In a bid to check resistance to anti-HIV drugs, the National AIDS Control Organisation (NACO) had two years ago appealed private practitioners treating HIV patients to report each case but the response has been poor, revealed Dr B B Rewari, national programme officer, NACO to The Indian Express.
Two years ago, following a directive of the apex court, NACO had written to Medical Council of India to direct private doctors to report details about HIV patients being treated either on first- or second-line drug regimen. “This was done to contain increase in resistance to drugs, in the private health sector,” Rewari said.

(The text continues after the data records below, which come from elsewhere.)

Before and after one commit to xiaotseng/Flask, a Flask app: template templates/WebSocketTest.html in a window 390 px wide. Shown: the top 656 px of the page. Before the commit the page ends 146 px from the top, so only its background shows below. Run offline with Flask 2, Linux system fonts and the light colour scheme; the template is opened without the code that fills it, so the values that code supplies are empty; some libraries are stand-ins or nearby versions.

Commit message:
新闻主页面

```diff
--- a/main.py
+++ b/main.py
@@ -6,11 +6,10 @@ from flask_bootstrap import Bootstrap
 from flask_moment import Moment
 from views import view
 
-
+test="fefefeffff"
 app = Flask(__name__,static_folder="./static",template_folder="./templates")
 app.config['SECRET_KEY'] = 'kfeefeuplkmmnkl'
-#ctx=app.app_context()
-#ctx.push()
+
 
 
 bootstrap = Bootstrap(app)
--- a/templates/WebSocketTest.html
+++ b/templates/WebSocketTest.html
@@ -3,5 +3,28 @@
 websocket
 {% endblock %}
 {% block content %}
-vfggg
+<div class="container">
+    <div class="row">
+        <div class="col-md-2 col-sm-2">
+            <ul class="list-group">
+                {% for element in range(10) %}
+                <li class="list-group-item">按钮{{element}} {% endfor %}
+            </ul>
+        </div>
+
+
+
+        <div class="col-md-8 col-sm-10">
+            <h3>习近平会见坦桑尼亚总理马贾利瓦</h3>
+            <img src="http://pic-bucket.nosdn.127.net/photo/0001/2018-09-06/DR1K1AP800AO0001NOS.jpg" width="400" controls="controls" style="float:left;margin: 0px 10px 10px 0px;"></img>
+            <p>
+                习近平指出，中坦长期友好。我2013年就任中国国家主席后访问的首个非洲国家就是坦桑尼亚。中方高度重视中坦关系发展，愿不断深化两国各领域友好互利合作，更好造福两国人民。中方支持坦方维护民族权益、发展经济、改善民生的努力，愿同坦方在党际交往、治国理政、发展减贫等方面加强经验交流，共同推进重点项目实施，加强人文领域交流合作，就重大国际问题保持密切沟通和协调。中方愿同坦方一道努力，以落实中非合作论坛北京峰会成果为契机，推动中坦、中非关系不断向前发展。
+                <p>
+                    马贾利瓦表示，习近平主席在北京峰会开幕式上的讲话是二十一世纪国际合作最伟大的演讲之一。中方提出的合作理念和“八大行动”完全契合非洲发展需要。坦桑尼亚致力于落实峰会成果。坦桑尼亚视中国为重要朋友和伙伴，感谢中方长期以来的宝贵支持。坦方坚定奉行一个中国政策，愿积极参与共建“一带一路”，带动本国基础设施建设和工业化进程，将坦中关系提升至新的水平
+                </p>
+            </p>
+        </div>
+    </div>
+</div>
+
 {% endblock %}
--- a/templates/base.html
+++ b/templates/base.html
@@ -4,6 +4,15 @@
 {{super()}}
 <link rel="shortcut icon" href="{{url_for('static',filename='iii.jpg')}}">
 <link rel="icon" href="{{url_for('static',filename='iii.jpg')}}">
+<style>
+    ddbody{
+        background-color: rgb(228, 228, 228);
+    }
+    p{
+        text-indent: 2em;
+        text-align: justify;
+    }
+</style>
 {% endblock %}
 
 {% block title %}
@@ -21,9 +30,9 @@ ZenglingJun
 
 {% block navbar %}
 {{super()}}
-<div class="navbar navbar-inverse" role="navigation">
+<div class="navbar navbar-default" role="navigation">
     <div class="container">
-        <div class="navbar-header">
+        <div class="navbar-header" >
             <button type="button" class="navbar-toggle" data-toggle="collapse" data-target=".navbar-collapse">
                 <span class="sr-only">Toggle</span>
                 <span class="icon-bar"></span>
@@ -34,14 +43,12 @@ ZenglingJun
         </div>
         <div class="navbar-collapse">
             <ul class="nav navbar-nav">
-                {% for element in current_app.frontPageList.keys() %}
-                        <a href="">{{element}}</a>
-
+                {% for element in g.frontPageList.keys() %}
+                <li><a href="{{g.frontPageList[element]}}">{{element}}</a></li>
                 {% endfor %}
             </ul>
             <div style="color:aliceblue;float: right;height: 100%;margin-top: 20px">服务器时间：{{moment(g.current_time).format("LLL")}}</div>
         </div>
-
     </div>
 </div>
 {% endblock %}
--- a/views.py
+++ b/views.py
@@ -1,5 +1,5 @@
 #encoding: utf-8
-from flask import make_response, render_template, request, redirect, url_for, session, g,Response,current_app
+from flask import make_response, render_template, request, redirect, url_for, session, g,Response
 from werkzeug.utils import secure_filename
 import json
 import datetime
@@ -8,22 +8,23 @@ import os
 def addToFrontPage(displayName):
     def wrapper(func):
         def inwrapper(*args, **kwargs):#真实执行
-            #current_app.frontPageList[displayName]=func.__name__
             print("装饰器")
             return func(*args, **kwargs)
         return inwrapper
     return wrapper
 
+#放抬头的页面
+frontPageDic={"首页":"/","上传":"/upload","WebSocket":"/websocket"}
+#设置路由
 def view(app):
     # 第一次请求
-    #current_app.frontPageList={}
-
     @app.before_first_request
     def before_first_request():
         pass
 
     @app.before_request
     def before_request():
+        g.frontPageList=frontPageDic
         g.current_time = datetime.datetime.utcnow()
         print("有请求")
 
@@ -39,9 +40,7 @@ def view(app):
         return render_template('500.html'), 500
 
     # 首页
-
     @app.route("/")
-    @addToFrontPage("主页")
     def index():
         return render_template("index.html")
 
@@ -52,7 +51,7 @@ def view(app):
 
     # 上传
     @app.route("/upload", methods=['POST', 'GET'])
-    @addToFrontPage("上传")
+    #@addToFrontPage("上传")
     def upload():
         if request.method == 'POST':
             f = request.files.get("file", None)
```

MCI had written to state medical councils to direct doctors treating HIV patients to report each case to NACO to check prescriptions recommended for anti retroviral therapy.
According to Rewari, initially a small database was prepared but two years later there has been virtually no response from private practitioners. “Since HIV is not a notifiable disease, NACO officials admitted they could not take the project further beyond appeals to doctors.” “However, there are 42 second-line ART centres that have been set up and more have been planned to ensure patients who have not responded to first-line drugs can get treatment,” Rewari said.
While NACO will officially make an announcement in the decline in HIV prevalence, Rewari said there has been a significant decrease and the percentages are likely to come down. Out of 2.3 million people with HIV, we have reached out to 5.6 lakh who are presently on ART. More than 5,000 people are being given second line of ART. There has also been a drop in number of HIV-TB co-infection cases. Out of an estimated 14 lakh TB infections, at least 90,000 have HIV, he said.
According to Maharashtra State AIDS Control Society project director Ramesh Deokar, 578 integrated counselling and testing centres (ICTCs) in the state have referred 90,817 persons to check for TB under the Revised National Tuberculosis Control Programme (RNTCP). Till September this year, 1,290 TB patients in the state were diagnosed with HIV and 36,407 TB patients were referred to ICTCs for checking for HIV. The focus now is on preventing the disease among men having sex with men (MSM), migrant workers and injecting drug users (IDUs).